Analyze. Take the feedback you’ve gathered and look for themes. Remember: reviews almost always skew negative, so don’t react impulsively to every discouraging thing you see. Look for common threads and compare feedback across different channels. Make sure you partner with HR and internal comms as you embark on this.

Act. Get buy-in from your TA and HR leadership and act as a cohesive team. Share your learnings and decide who is going to handle what efforts. As you begin to plan and execute different tasks, make sure you are staying synced with what is going on so you can turn that into recruitment marketing content.

Apply. Follow the Employment Brand Infinity Loop (or build a slight variation that suits your company’s needs) and start nurturing happier, more engaged employees.


It can't be that easy...can it?

It kind of is. Consider this: It’s been proven that happy employees generate 20% more revenue (happy salespeople can drive over 37% more sales alone).

Happy, engaged employees are more present and productive and attuned to the needs of customers; they’re also more observant to the processes and systems of the company. Highly-engaged business units result in 21% greater profitability.

And, happier employees help talent acquisition by boosting reviews and ratings on review sites, serve as advocates to friends and family, drive referrals into your pipelines and build internal pipelines with organic career growth.

And this is not a coincidence: Stock prices of Fortune’s “100 Best Companies to Work For” rose 14% per year from 1998 to 2005, while companies not on the list only saw a 6% increase. Plus, Symphony Talent's latest research on the Fortune 500 revealed companies earning an A or B in recruitment marketing practices (227 total companies) posted $71B in annual average revenue in 2018 — $16B more than Cs, Ds, and Fs (273 total companies)… combined.

This data should help as you convince your leadership to start listening more. Learning more. And adapting how you think about your employment brand.

Because, remember, you don’t control your employment brand. Your employees do.


This article is based on Adam’s mainstage session at Transform Live 2019. Access the full session recording here.


Want to learn more about building an employer brand that supports your infinity loop?

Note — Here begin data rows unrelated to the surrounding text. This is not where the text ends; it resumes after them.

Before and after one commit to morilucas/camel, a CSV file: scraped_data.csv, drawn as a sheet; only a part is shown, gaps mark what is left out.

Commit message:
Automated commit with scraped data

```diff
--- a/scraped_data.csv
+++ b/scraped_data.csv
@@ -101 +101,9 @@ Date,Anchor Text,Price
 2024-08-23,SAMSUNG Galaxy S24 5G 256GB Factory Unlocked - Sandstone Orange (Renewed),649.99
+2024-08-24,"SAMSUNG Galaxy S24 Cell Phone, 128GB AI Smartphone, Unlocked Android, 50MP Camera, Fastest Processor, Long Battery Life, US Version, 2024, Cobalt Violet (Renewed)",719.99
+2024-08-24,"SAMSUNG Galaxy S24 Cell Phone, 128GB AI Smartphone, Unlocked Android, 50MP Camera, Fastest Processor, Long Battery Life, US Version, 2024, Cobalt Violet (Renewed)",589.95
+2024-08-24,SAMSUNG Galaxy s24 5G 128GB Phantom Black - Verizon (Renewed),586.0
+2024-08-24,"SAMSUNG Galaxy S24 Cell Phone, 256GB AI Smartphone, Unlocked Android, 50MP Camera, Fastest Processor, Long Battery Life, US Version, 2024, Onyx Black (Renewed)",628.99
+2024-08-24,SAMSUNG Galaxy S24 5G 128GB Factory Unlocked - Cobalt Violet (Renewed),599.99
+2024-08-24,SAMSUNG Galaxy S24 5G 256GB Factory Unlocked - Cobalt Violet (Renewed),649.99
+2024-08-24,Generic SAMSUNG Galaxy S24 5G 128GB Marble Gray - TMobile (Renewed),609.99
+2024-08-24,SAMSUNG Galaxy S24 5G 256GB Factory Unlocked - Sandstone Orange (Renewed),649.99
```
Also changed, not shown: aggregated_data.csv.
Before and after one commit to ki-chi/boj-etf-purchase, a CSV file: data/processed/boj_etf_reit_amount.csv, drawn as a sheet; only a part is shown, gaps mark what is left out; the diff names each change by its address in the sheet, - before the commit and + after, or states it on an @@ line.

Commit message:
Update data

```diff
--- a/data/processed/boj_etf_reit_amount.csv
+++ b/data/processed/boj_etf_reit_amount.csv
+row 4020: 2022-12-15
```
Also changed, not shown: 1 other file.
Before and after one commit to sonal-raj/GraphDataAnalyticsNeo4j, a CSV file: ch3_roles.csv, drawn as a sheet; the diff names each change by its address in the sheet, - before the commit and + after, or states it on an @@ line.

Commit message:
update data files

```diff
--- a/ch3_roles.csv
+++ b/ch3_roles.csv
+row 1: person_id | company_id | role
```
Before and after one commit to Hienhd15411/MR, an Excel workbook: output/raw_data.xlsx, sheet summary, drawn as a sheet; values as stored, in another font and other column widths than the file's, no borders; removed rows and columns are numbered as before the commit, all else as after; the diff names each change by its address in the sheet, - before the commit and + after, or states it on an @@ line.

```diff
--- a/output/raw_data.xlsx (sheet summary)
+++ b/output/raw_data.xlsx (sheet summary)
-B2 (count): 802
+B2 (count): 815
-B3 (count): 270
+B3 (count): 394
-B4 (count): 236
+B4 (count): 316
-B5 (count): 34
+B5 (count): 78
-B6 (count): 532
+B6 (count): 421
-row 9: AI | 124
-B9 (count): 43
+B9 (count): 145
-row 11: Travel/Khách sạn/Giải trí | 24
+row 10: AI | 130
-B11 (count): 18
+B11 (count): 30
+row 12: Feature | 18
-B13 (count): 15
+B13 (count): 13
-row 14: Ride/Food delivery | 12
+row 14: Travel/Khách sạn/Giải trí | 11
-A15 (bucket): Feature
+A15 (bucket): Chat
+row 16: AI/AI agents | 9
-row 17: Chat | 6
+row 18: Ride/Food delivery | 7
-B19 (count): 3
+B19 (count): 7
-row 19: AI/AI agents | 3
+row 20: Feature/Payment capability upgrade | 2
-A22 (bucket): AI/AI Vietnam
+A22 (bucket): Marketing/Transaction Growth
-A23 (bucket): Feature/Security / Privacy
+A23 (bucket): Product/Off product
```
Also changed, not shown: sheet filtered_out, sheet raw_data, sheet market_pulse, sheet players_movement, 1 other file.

Our partners at the Chad & Cheese Podcast dive into this topic with industry experts.